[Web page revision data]

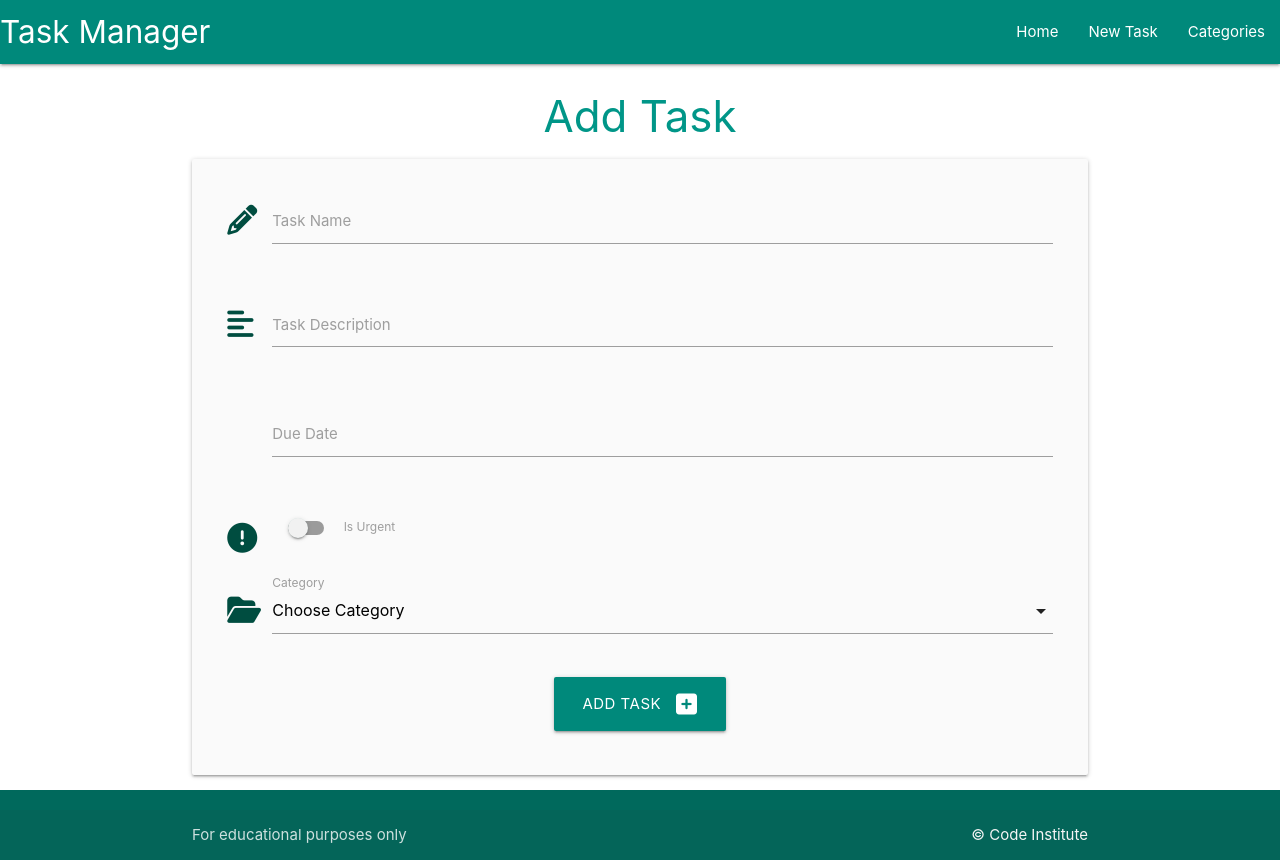
After one commit to SandraBergstrom/task-manager, a Python web app: template taskmanager/templates/add_task.html in a window 1280 px wide. The commit adds this page. Run offline with Jinja, Linux system fonts and the light colour scheme; the template is opened without the code that fills it, so the values that code supplies are empty; some libraries are stand-ins or nearby versions.

Commit message:
Add function to add task

```diff
--- a/taskmanager/static/js/script.js
+++ b/taskmanager/static/js/script.js
@@ -1,5 +1,15 @@
 document.addEventListener('DOMContentLoaded', function() {
     // sidenav initialization
     let sidenav = document.querySelectorAll('.sidenav');
-    M.Sidenav.init(elems, options);
+    M.Sidenav.init(sidenav);
+
+    // datepicker initialization
+    let datepicker = document.querySelectorAll('.datepicker');
+    M.Datepicker.init(datepicker, {
+      format: "dd mmmm, yyyy",
+      i18n: {done: "Select"}
+    })
+
+    let selects = document.querySelectorAll('select');
+    M.FormSelect.init(selects);
   });
--- /dev/null
+++ b/taskmanager/templates/add_task.html
@@ -0,0 +1,70 @@
+{% extends "base.html" %}
+{% block content %}
+
+<h3 class="teal-text text darken-4 center-align">Add Task</h3>
+
+<div class="row card-panel grey lighten-5">
+    <form class="col s12" method="POST" action="{{ url_for('add_task') }}">
+        <!-- task name -->
+        <div class="row">
+            <div class="input-field col s12">
+                <i class="fas fa-pencil-alt prefix teal-text text-darken-4"></i>
+                <input id="task_name" name="task_name" minlength="3" maxlength="25" type="text" class="validate">
+                <label for="task_name">Task Name</label>
+            </div>
+        </div>
+        <!-- task description -->
+        <div class="row">
+            <div class="input-field col s12">
+                <i class="fas fa-align-left prefix teal-text text-darken-4"></i>
+                <textarea id="task_description" name="task_description" minlength="5" maxlength="200" type="text"
+                    class="materialize-textarea validate" required></textarea>
+                <label for="task_description">Task Description</label>
+            </div>
+        </div>
+        <!-- due_date -->
+        <div class="row">
+            <div class="input-field col s12">
+                <i class="fas fa-calender-alt prefix teal-text text-darken-4"></i>
+                <input id="due_date" name="due_date" type="text" class="datepicker validate">
+                <label for="due_date">Due Date</label>
+            </div>
+        </div>
+        <!-- is_urgent -->
+        <div class="row">
+            <div class="input-field col s12">
+                <div class="switch">
+                    <i class="fas fa-exclamation-circle prefix teal-text text-darken-4"></i>
+                    <label for="is_urgent">
+                        <input id="is_urgent" name="is_urgent" type="checkbox">
+                        <span class="lever"></span>
+                        Is Urgent
+                    </label>
+                </div>
+            </div>
+        </div>
+        <!-- category_id -->
+        <div class="row">
+            <div class="input-field col s12">
+                <i class="fas fa-folder-open prefix teal-text text-darken-4"></i>
+                <select id="category_id" name="category_id" class="validate" required>
+                    <option value="" disabled selected>Choose Category</option>
+                    {% for category in categories %}
+                        <option value="{{ category.id }}">{{ category.category_name }}</option>
+                    {% endfor %}
+                </select>
+                <label for="category_id">Category</label>
+            </div>
+        </div>
+        <!-- submit button -->
+        <div class="row">
+            <div class="center-align col s12">
+                <button type="submit" class="btn-large teal darken-1">
+                    Add Task <i class="fas fa-plus-square right"></i>
+                </button>
+            </div>
+        </div>
+    </form>
+</div>
+
+{% endblock %}
--- a/taskmanager/templates/base.html
+++ b/taskmanager/templates/base.html
@@ -19,7 +19,7 @@
             <a href="#" data-target="mobile-demo" class="sidenav-trigger"><i class="fas fa-bars"></i></a>
             <ul id="nav-mobile" class="right hide-on-med-and-down">
               <li><a href="{{ url_for('home') }}">Home</a></li>
-              <li><a href="">New Task</a></li>
+              <li><a href="{{ url_for('add_task') }}">New Task</a></li>
               <li><a href="{{ url_for('categories') }}">Categories</a></li>
             </ul>
           </div>
@@ -28,7 +28,7 @@
         <!-- mobile sidenav-->
           <ul class="sidenav" id="mobile-demo">
             <li><a href="{{ url_for('home') }}">Home</a></li>
-            <li><a href="">New Task</a></li>
+            <li><a href="{{ url_for('add_task') }}">New Task</a></li>
             <li><a href="{{ url_for('categories') }}">Categories</a></li>
           </ul>
     </header>
```
Also changed, not shown: taskmanager/routes.py (+18 -0 lines), taskmanager/templates/tasks.html (+8 -0 lines).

* **TASK PROMPT**: Give back all the records as they stand, but with no pictures in the copy.

* **EXPECTED ANSWER**:
After one commit to SandraBergstrom/task-manager, a Python web app: template taskmanager/templates/add_task.html in a window 1280 px wide. The commit adds this page. Run offline with Jinja, Linux system fonts and the light colour scheme; the template is opened without the code that fills it, so the values that code supplies are empty; some libraries are stand-ins or nearby versions.

Commit message:
Add function to add task

```diff
--- a/taskmanager/static/js/script.js
+++ b/taskmanager/static/js/script.js
@@ -1,5 +1,15 @@
 document.addEventListener('DOMContentLoaded', function() {
     // sidenav initialization
     let sidenav = document.querySelectorAll('.sidenav');
-    M.Sidenav.init(elems, options);
+    M.Sidenav.init(sidenav);
+
+    // datepicker initialization
+    let datepicker = document.querySelectorAll('.datepicker');
+    M.Datepicker.init(datepicker, {
+      format: "dd mmmm, yyyy",
+      i18n: {done: "Select"}
+    })
+
+    let selects = document.querySelectorAll('select');
+    M.FormSelect.init(selects);
   });
--- /dev/null
+++ b/taskmanager/templates/add_task.html
@@ -0,0 +1,70 @@
+{% extends "base.html" %}
+{% block content %}
+
+<h3 class="teal-text text darken-4 center-align">Add Task</h3>
+
+<div class="row card-panel grey lighten-5">
+    <form class="col s12" method="POST" action="{{ url_for('add_task') }}">
+        <!-- task name -->
+        <div class="row">
+            <div class="input-field col s12">
+                <i class="fas fa-pencil-alt prefix teal-text text-darken-4"></i>
+                <input id="task_name" name="task_name" minlength="3" maxlength="25" type="text" class="validate">
+                <label for="task_name">Task Name</label>
+            </div>
+        </div>
+        <!-- task description -->
+        <div class="row">
+            <div class="input-field col s12">
+                <i class="fas fa-align-left prefix teal-text text-darken-4"></i>
+                <textarea id="task_description" name="task_description" minlength="5" maxlength="200" type="text"
+                    class="materialize-textarea validate" required></textarea>
+                <label for="task_description">Task Description</label>
+            </div>
+        </div>
+        <!-- due_date -->
+        <div class="row">
+            <div class="input-field col s12">
+                <i class="fas fa-calender-alt prefix teal-text text-darken-4"></i>
+                <input id="due_date" name="due_date" type="text" class="datepicker validate">
+                <label for="due_date">Due Date</label>
+            </div>
+        </div>
+        <!-- is_urgent -->
+        <div class="row">
+            <div class="input-field col s12">
+                <div class="switch">
+                    <i class="fas fa-exclamation-circle prefix teal-text text-darken-4"></i>
+                    <label for="is_urgent">
+                        <input id="is_urgent" name="is_urgent" type="checkbox">
+                        <span class="lever"></span>
+                        Is Urgent
+                    </label>
+                </div>
+            </div>
+        </div>
+        <!-- category_id -->
+        <div class="row">
+            <div class="input-field col s12">
+                <i class="fas fa-folder-open prefix teal-text text-darken-4"></i>
+                <select id="category_id" name="category_id" class="validate" required>
+                    <option value="" disabled selected>Choose Category</option>
+                    {% for category in categories %}
+                        <option value="{{ category.id }}">{{ category.category_name }}</option>
+                    {% endfor %}
+                </select>
+                <label for="category_id">Category</label>
+            </div>
+        </div>
+        <!-- submit button -->
+        <div class="row">
+            <div class="center-align col s12">
+                <button type="submit" class="btn-large teal darken-1">
+                    Add Task <i class="fas fa-plus-square right"></i>
+                </button>
+            </div>
+        </div>
+    </form>
+</div>
+
+{% endblock %}
--- a/taskmanager/templates/base.html
+++ b/taskmanager/templates/base.html
@@ -19,7 +19,7 @@
             <a href="#" data-target="mobile-demo" class="sidenav-trigger"><i class="fas fa-bars"></i></a>
             <ul id="nav-mobile" class="right hide-on-med-and-down">
               <li><a href="{{ url_for('home') }}">Home</a></li>
-              <li><a href="">New Task</a></li>
+              <li><a href="{{ url_for('add_task') }}">New Task</a></li>
               <li><a href="{{ url_for('categories') }}">Categories</a></li>
             </ul>
           </div>
@@ -28,7 +28,7 @@
         <!-- mobile sidenav-->
           <ul class="sidenav" id="mobile-demo">
             <li><a href="{{ url_for('home') }}">Home</a></li>
-            <li><a href="">New Task</a></li>
+            <li><a href="{{ url_for('add_task') }}">New Task</a></li>
             <li><a href="{{ url_for('categories') }}">Categories</a></li>
           </ul>
     </header>
```
Also changed, not shown: taskmanager/routes.py (+18 -0 lines), taskmanager/templates/tasks.html (+8 -0 lines).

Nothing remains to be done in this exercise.